Tokyo's shopping districts

Tokyo's shopping districts: Nothing cookie cutter about retail hot spots

Pedestrians at Tokyo's famous Shibuya scramble crossing. It began in 1973 and is now the world's busiest with more than 3,000 people crossing at a go during rush hour.
Pedestrians at Tokyo's famous Shibuya scramble crossing. It began in 1973 and is now the world's busiest with more than 3,000 people crossing at a go during rush hour.PHOTO: GETTY IMAGES

For all the size and scale of Japan's bustling capital, there is hardly anything cookie cutter about its many major shopping districts, which are each marked by their own distinct je ne sais quoi.

This makes each a destination spot in its own right.

Loosely speaking, Shibuya is home to the youth, Shinjuku is tailored at the middle-income salarymen, while Ginza's department malls are aimed at the more well-heeled shoppers (not to mention the busloads of Chinese tourists).

And then there is Harajuku for street fashion lovers, and Akihabara for tech geeks, all of them connected within 20 minutes of each other by an intricate train network.

Beyond these hot spots, there are also niche neighbourhoods like Daikanyama for the more stylish crowd, Shimokitazawa for the more bohemian, or Jinbocho for vintage lovers.

While global brands are ubiquitous in Tokyo, they are spaced out across districts and do not drown out Japanese designers from the high-end Issey Miyake and Yohji Yamamoto to street labels such as Onitsuka Tiger and Beams, or even bargain stores like Don Quijote.

Tokyo was visited in 2016 by more than half of the total 24.04 million foreign visitors to the country.

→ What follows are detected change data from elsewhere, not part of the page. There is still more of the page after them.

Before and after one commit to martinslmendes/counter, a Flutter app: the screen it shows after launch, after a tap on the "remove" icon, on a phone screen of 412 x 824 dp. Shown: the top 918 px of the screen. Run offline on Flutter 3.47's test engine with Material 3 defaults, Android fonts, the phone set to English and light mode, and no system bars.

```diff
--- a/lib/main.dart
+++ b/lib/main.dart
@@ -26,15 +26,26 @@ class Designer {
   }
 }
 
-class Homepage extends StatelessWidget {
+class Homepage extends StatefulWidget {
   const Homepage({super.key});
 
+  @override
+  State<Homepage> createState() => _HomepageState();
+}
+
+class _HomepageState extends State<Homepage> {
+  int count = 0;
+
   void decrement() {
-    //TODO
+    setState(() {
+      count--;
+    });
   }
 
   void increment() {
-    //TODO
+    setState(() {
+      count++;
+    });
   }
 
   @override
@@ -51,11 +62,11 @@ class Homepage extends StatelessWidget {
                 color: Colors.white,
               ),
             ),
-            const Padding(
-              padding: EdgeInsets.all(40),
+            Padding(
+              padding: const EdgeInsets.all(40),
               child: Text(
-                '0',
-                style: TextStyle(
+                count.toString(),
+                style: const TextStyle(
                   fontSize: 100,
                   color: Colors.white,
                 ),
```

The highest spenders in Tokyo were the Chinese, who each spent 203,816 yen (S$2,418) on average in 2016 though this marked an 18 per cent decline from 2015, according to statistics from the Tokyo Metropolitan Government.

 
 
 

Singaporeans were the next biggest splurgers, with each spending an average 164,758 yen, a 1.5 per cent increase from the year before.

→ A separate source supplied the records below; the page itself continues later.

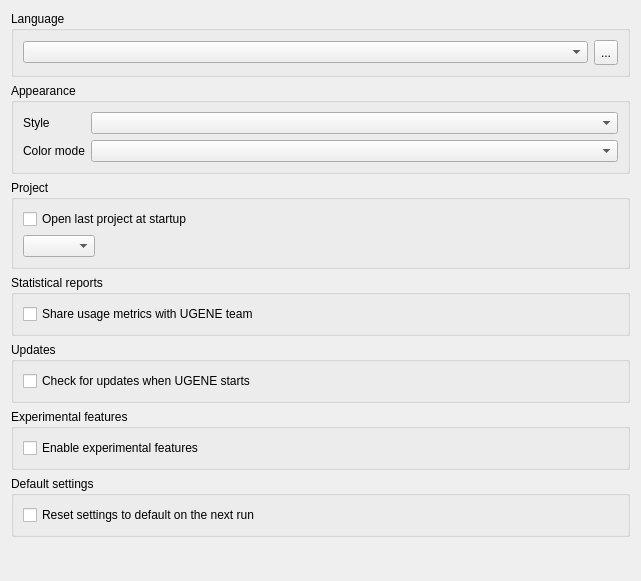
This is src/ugeneui/src/app_settings/user_apps_settings/UserApplicationsSettingsWidget.ui in ugeneunipro/ugene as Qt 5 draws it before an edit. The edited form follows.
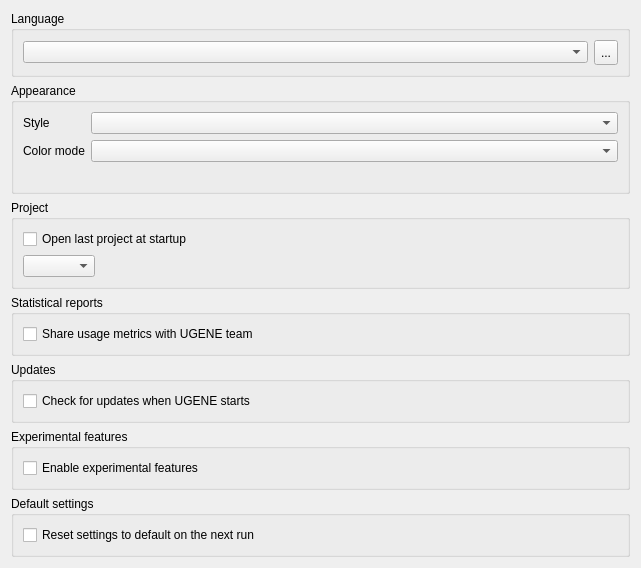
This is the edited form.

What changed in the file:
```diff
--- a/src/ugeneui/src/app_settings/user_apps_settings/UserApplicationsSettingsWidget.ui
+++ b/src/ugeneui/src/app_settings/user_apps_settings/UserApplicationsSettingsWidget.ui
@@ -7,7 +7,7 @@
     <x>0</x>
     <y>0</y>
     <width>641</width>
-    <height>581</height>
+    <height>543</height>
    </rect>
   </property>
   <property name="sizePolicy">
@@ -19,7 +19,7 @@
   <property name="windowTitle">
    <string/>
   </property>
-  <layout class="QVBoxLayout" name="verticalLayout_4">
+  <layout class="QVBoxLayout" name="verticalLayout_8">
    <item>
     <widget class="QGroupBox" name="langBox">
      <property name="title">
@@ -56,7 +56,9 @@
      <property name="title">
       <string>Appearance</string>
      </property>
-     <layout class="QHBoxLayout" name="horizontalLayout_2">
+     <layout class="QVBoxLayout" name="verticalLayout_4">
+      <item>
+       <layout class="QHBoxLayout" name="horizontalLayout_3">
       <item>
        <layout class="QVBoxLayout" name="verticalLayout_6">
         <item>
@@ -106,6 +108,15 @@
        </layout>
       </item>
      </layout>
+      </item>
+      <item>
+       <widget class="QLabel" name="errorLabel">
+        <property name="text">
+         <string/>
+        </property>
+       </widget>
+      </item>
+     </layout>
     </widget>
    </item>
    <item>
```
Left out of the diff: 4 changed lines with no effect on the pictures. Lines whose indentation alone changed are shown as unchanged.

Meanwhile, ideas only recently rolled out in Singapore have long been the norm in Tokyo.

The Shibuya scramble crossing - now the world's busiest with more than 3,000 people crossing at a go during rush hour - began in 1973. Ginza, which saw its first department mall in 1924, has gone car-free on weekends since the 1970s.

Even so, Tokyo's various districts are not resting on their laurels. Ginza opened its largest shopping mall, Ginza Six, last year to much fanfare.

More ambitiously, massive redevelopment works are ongoing in Shibuya, which has been a hub since 1885, when its train station opened. The makeover, slated for completion only in 2027, will not only ensure better rail connectivity across the many different lines serving the pulsing commuter hub, but also comes with a slew of gleaming new malls.

Shibuya Mayor Ken Hasebe has big dreams for his ward, which also extends to the neighbouring fashionable tree-lined boulevard Omotesando: "It may sound presumptuous, but I want people to think of Shibuya in the same way they do London, Paris and New York."

A version of this article appeared in the print edition of The Straits Times on January 03, 2018, with the headline 'Nothing cookie cutter about retail hot spots'. Subscribe